#4 – Observer Effect

A bug tracking system should foremost be used to track bugs. If it is used for multiple roles, however, there is a very real possibility that “tracking bugs” will be bumped to a secondary priority. If high-level management is scrutinizing bugs submitted, and the team is feeling the heat, it may create some of the following dysfunctional behaviors:

  1. Tough bugs will be reassigned back and forth to different personnel in a game of “hot potato”.
  2. Submitting new bugs might be squelched (even though new problems have been found).
  3. Important but hard-to-fix bugs might be de-prioritized and buried with lower priority ratings.
  4. Bugs might be marked as “fixed” (even though they are not), moved to re-test, re-tested, re-found, and re-submitted. Creating a lot of unnecessary “re’s”.

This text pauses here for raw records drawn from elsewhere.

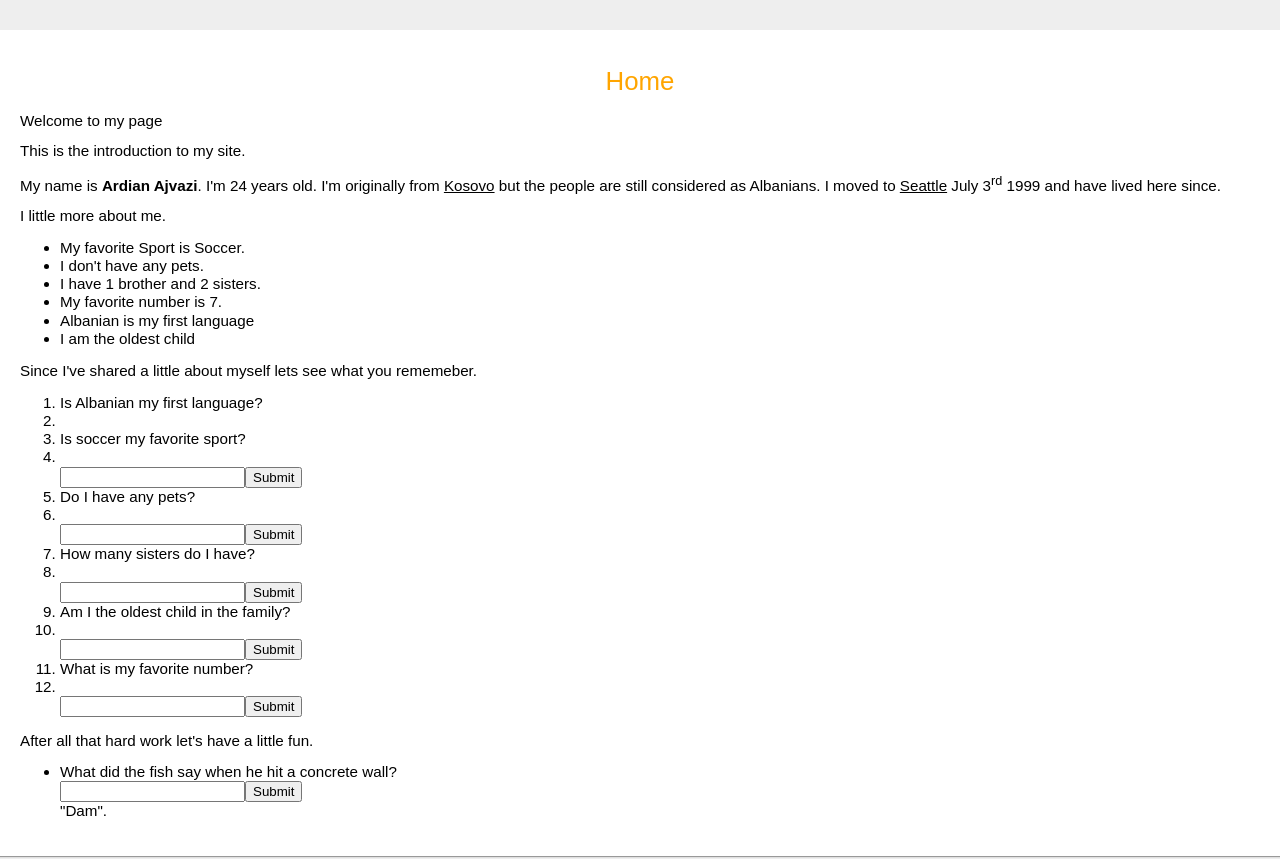
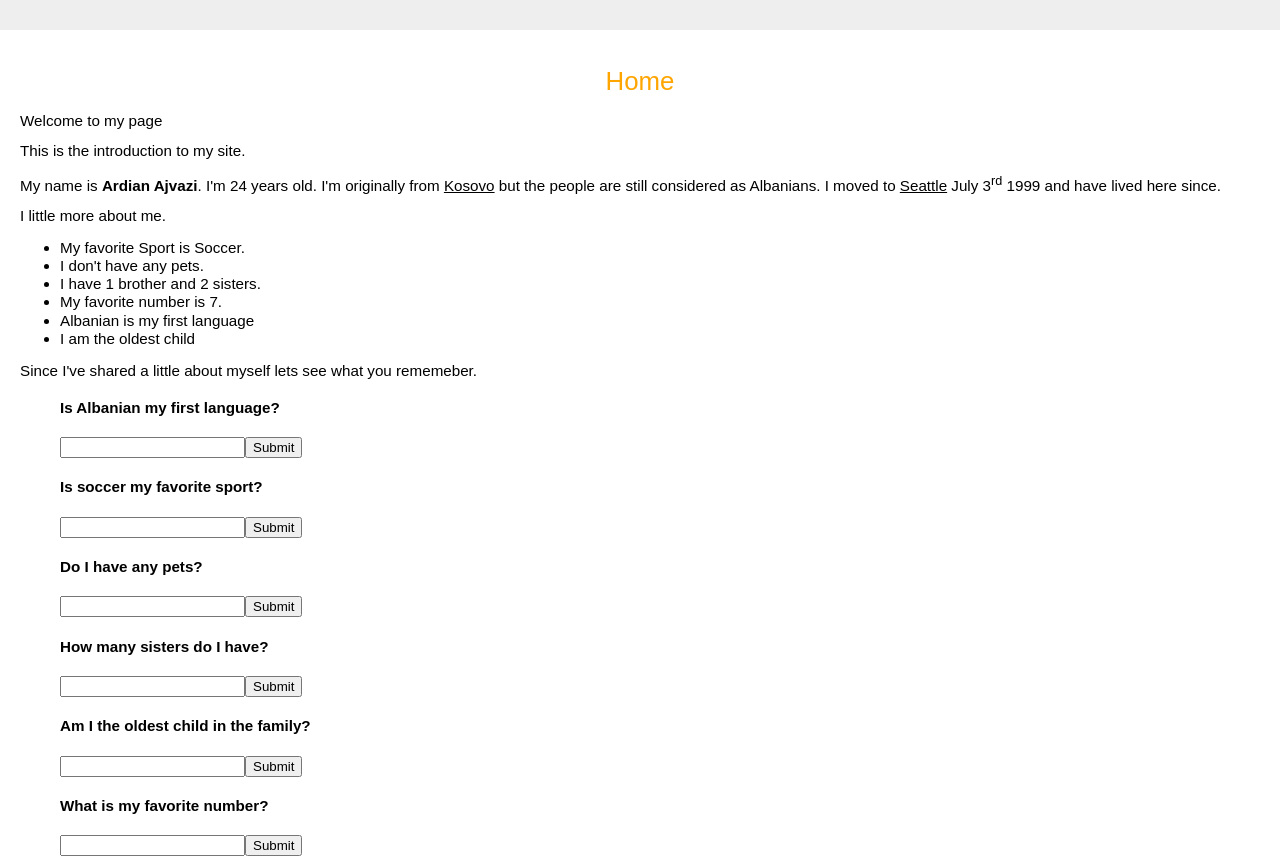
Before and after one commit to ardianajvazi/guessing_game, a plain HTML site: page guessing-game.html in a window 1280 px wide. Shown: the top 859 px of the page. Drawn offline with Linux system fonts and the light colour scheme.

Commit message:
added id tags

```diff
--- a/guessing-game.html
+++ b/guessing-game.html
@@ -27,27 +27,30 @@
 
 <p>Since I've shared a little about myself lets see what you rememeber.</p>
 
+<div id= "questions">
+
   <ol>
-    <li>Is Albanian my first language?</li>
-    <li id= "answer1"></li>
-
-
-    <li>Is soccer my favorite sport?</li>
-    <li id= "answer2"></li>
+    <h4>Is Albanian my first language?</h4>
+    <h4 id= "answer1"></h4>
+    <input type="text" name="language"><input type="submit" value="Submit">
+    <h4>Is soccer my favorite sport?</h4>
+    <p id= "answer2"></p>
     <input type="text" name="sport"><input type="submit" value="Submit">
-    <li>Do I have any pets?</li>
-    <li id= "answer3"></li>
+    <h4>Do I have any pets?</h4>
+    <p id= "answer3"></p>
     <input type="text" name="pets"><input type="submit" value="Submit">
-    <li>How many sisters do I have?</li>
-    <li id= "answer4"></li>
+    <h4>How many sisters do I have?</h4>
+    <p id= "answer4"></p>
     <input type="text" name="sisters"><input type="submit" value="Submit">
-    <li>Am I the oldest child in the family?</li>
-    <li id= "answer5"></li>
+    <h4>Am I the oldest child in the family?</h4>
+    <p id= "answer5"></p>
     <input type="text" name="oldest"><input type="submit" value="Submit">
-    <li>What is my favorite number?</li>
-    <li id= "answer6"></li>
+    <h4>What is my favorite number?</h4>
+    <p id= "answer6"></p>
     <input type="text" name="number"><input type="submit" value="Submit">
   </ol>
+
+</div>
 
   <p>After all that hard work let's have a little fun.</p>
 
```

With the Observer Effect, simply measuring something can actually change what is being observed. For example, someone taking a satisfaction survey might try to tweak their answers to be more agreeable with the person giving the survey. When looking at the bug repository, be careful you aren’t only measuring bug counts and bug priorities, because those metrics will start to skew with (possibly unintentional) management pressure exerted.

#5 – Huge Volume

Another reason it may not be worthwhile to comb through all of the bugs is that it will simply take too much time. A bug tracking system that can hold the work of dozens of people (or more) is very difficult to synthesize – even if given the proper time. One phrase that is frequently used but also completely applicable is “trying to wrap your arms around the problem.” Trying to do so could lead to micromanagement of the project and getting sidetracked with a myriad of relatively unimportant details.


A bug tracking system can be valuable but only if used appropriately with all ramifications considered.  In my opinion, a bug tracking system is a treasure chest of skeletons.  If the right management decisions are made, those skeletons will be buried and will never be encountered by customers. If improperly used, it can lead to poor consequences such as misleading conclusions, micromanagement, and biased data.

What are your thoughts on defect tracking systems? How much is your code development driven by high-priority bug reports? If you have any additional thoughts on how to best implement a defect tracking system, please share below.

Chris Hasbrouck is a Consultant II at SDLC Partnersa leading provider of business and technology solutions. Please feel free to contact Chris at chasbrouck@sdlcpartners.com with any questions on this blog post or to further discuss software testing.